BEGIN

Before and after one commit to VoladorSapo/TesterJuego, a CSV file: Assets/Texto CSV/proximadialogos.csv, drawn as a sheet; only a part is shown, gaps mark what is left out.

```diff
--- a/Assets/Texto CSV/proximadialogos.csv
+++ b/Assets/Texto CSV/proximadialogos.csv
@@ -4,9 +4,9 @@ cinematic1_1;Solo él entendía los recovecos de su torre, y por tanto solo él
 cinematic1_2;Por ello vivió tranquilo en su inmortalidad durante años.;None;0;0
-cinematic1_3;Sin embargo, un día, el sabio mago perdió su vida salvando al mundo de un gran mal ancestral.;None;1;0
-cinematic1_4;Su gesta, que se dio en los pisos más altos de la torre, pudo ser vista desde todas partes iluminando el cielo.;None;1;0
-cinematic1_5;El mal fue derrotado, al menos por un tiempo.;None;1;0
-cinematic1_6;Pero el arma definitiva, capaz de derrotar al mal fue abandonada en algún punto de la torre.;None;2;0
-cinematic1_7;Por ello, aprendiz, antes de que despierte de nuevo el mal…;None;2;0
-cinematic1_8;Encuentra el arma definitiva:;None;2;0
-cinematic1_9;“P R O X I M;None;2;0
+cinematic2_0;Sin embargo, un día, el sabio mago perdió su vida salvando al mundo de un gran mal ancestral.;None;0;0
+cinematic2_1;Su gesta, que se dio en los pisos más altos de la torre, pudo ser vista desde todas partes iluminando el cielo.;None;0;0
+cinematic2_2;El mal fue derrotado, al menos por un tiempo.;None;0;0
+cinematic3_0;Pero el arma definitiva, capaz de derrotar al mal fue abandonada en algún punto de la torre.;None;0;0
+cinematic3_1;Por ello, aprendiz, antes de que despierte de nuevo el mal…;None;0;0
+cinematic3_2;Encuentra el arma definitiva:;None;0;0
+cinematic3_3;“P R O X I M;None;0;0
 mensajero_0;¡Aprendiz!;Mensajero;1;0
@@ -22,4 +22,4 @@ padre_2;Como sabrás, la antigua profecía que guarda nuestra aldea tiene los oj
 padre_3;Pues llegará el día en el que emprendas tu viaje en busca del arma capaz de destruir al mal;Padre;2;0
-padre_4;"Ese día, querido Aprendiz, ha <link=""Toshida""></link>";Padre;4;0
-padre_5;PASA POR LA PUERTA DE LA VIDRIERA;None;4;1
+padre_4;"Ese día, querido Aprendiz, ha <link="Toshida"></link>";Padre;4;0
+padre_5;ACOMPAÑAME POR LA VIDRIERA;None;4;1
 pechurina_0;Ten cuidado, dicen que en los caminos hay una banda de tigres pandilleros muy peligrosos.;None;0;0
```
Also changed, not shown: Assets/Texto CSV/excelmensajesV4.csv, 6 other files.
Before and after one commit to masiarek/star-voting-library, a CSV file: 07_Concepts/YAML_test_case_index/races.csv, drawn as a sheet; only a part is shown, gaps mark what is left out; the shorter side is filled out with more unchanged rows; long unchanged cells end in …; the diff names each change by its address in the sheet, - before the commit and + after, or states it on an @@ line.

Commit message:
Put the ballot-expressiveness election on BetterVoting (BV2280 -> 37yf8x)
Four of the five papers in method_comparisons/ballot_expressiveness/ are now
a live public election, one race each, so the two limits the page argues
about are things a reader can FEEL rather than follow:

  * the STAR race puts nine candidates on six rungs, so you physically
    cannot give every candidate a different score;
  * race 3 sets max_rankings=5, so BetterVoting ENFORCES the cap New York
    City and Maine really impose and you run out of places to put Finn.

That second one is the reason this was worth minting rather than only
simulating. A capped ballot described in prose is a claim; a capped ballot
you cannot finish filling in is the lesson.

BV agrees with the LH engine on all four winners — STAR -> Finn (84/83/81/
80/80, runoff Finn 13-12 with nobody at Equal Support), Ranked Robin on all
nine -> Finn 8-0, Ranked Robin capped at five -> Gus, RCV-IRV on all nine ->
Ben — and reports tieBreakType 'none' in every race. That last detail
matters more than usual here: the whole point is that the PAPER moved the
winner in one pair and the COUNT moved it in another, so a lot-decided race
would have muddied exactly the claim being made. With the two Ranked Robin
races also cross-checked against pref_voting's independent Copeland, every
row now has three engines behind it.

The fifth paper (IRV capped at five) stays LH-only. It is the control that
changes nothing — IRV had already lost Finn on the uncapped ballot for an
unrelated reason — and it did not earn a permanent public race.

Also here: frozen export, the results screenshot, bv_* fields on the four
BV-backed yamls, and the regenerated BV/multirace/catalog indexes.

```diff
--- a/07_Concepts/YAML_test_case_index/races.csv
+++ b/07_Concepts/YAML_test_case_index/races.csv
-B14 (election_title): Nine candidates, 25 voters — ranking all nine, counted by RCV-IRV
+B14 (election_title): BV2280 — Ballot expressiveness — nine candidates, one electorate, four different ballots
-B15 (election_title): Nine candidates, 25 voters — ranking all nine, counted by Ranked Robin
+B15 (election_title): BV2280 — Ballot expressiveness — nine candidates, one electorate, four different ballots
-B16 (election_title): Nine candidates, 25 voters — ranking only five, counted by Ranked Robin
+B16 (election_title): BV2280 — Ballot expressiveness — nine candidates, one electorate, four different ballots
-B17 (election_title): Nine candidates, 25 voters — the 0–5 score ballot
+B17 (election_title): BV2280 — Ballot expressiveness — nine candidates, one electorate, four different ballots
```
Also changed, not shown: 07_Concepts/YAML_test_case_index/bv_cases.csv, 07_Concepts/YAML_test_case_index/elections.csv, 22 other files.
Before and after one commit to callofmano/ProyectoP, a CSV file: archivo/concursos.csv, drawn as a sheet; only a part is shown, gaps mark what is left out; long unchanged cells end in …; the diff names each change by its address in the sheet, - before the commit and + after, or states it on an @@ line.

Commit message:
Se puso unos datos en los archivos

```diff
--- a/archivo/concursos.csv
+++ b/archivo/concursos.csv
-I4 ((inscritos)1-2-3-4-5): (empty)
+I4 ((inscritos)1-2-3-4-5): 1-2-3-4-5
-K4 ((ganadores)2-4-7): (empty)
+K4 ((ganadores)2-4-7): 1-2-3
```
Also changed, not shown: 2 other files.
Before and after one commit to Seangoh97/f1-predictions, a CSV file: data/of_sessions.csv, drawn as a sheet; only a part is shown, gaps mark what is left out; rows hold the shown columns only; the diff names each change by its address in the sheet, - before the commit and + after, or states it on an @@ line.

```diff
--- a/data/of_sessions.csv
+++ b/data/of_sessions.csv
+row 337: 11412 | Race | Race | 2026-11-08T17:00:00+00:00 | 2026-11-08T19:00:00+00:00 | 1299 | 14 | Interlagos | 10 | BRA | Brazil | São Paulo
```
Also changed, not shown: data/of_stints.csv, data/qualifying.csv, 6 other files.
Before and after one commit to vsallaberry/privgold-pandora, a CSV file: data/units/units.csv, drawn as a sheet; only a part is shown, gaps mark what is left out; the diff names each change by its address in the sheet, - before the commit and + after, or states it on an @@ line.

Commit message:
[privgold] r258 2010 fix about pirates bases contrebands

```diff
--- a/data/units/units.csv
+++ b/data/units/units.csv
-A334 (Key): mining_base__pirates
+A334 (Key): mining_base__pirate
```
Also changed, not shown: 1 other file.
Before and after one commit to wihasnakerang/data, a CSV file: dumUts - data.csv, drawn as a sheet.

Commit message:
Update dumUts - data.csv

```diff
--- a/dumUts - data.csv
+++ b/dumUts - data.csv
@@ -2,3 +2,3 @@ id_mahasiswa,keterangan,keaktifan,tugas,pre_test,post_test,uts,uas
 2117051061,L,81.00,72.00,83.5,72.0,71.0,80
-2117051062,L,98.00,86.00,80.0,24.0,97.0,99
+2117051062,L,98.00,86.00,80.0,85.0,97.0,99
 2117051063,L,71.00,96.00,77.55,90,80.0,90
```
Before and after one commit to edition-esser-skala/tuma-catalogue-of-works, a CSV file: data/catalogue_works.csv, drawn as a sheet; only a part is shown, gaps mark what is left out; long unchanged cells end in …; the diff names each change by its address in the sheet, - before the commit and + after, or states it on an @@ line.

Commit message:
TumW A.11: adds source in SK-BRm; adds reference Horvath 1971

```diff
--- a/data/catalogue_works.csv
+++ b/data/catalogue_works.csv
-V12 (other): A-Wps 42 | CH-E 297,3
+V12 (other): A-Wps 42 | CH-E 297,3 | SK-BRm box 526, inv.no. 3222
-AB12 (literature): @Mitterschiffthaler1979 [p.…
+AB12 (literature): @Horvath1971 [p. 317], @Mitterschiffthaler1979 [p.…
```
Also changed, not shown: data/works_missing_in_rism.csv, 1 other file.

END

- _TASK PROMPT_:
Lines in the material above that include the string "ganadores" should be listed.

- _RESULT_:
-K4 ((ganadores)2-4-7): (empty)
+K4 ((ganadores)2-4-7): 1-2-3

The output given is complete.